> Required work
How many lines in the material below include the word "ipynb"? Give only the number.

> Excerpted records
——————————

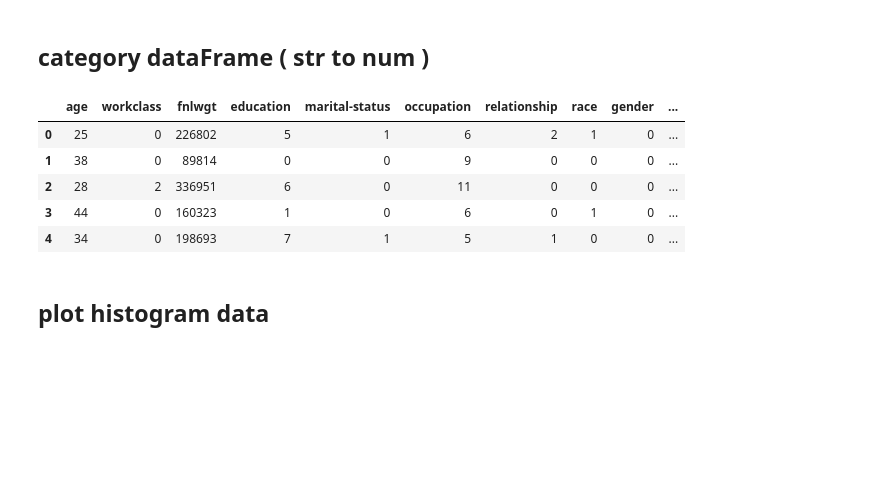
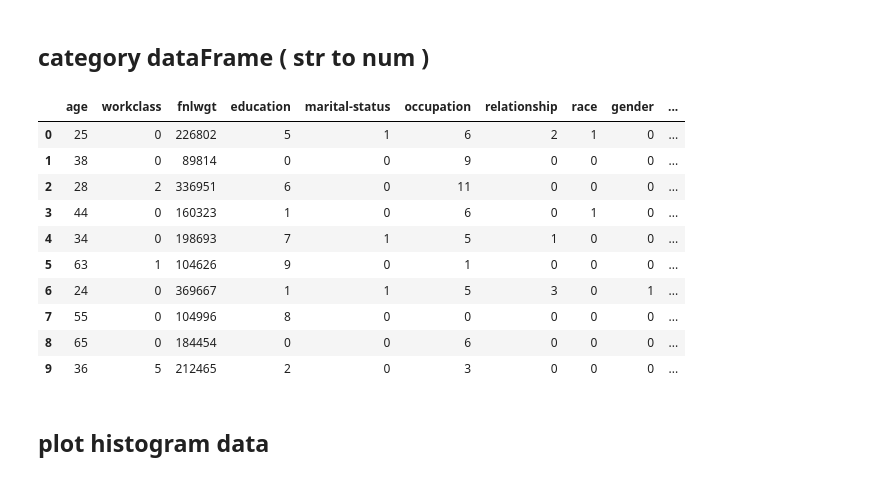
Before and after one commit to AminAmiri-dev/machinlearning, a Jupyter notebook: machinelearning/KNN/income/Main.ipynb, the cells around one changed output. Saved outputs shown, nothing was run; the diff lists cells and outputs as text; code cells hidden in the pictures; blank space fills up the shorter version.

```diff
--- a/machinelearning/KNN/income/Main.ipynb
+++ b/machinelearning/KNN/income/Main.ipynb
@@ -74,14 +74,19 @@ for col in df.columns :
         df = df.replace(element_col,np.arange(len(element_col)))
         categorys[col] = pd.Series(np.arange(len(element_col)),element_col)
 # %%
-df.head()
+df.head(10)
 # %% [output]
 |  | age | workclass | fnlwgt | education | marital-status | occupation | relationship | race | gender | ... |
 | 0 | 25 | 0 | 226802 | 5 | 1 | 6 | 2 | 1 | 0 | ... |
 | 1 | 38 | 0 | 89814 | 0 | 0 | 9 | 0 | 0 | 0 | ... |
 | 2 | 28 | 2 | 336951 | 6 | 0 | 11 | 0 | 0 | 0 | ... |
 | 3 | 44 | 0 | 160323 | 1 | 0 | 6 | 0 | 1 | 0 | ... |
 | 4 | 34 | 0 | 198693 | 7 | 1 | 5 | 1 | 0 | 0 | ... |
+| 5 | 63 | 1 | 104626 | 9 | 0 | 1 | 0 | 0 | 0 | ... |
+| 6 | 24 | 0 | 369667 | 1 | 1 | 5 | 3 | 0 | 1 | ... |
+| 7 | 55 | 0 | 104996 | 8 | 0 | 0 | 0 | 0 | 0 | ... |
+| 8 | 65 | 0 | 184454 | 0 | 0 | 6 | 0 | 0 | 0 | ... |
+| 9 | 36 | 5 | 212465 | 2 | 0 | 3 | 0 | 0 | 0 | ... |
 # %% [markdown]
 ## plot histogram data
 # %%
```
Also changed, not shown: parts of 10 cells of this notebook.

——————————

> Finished exercise
3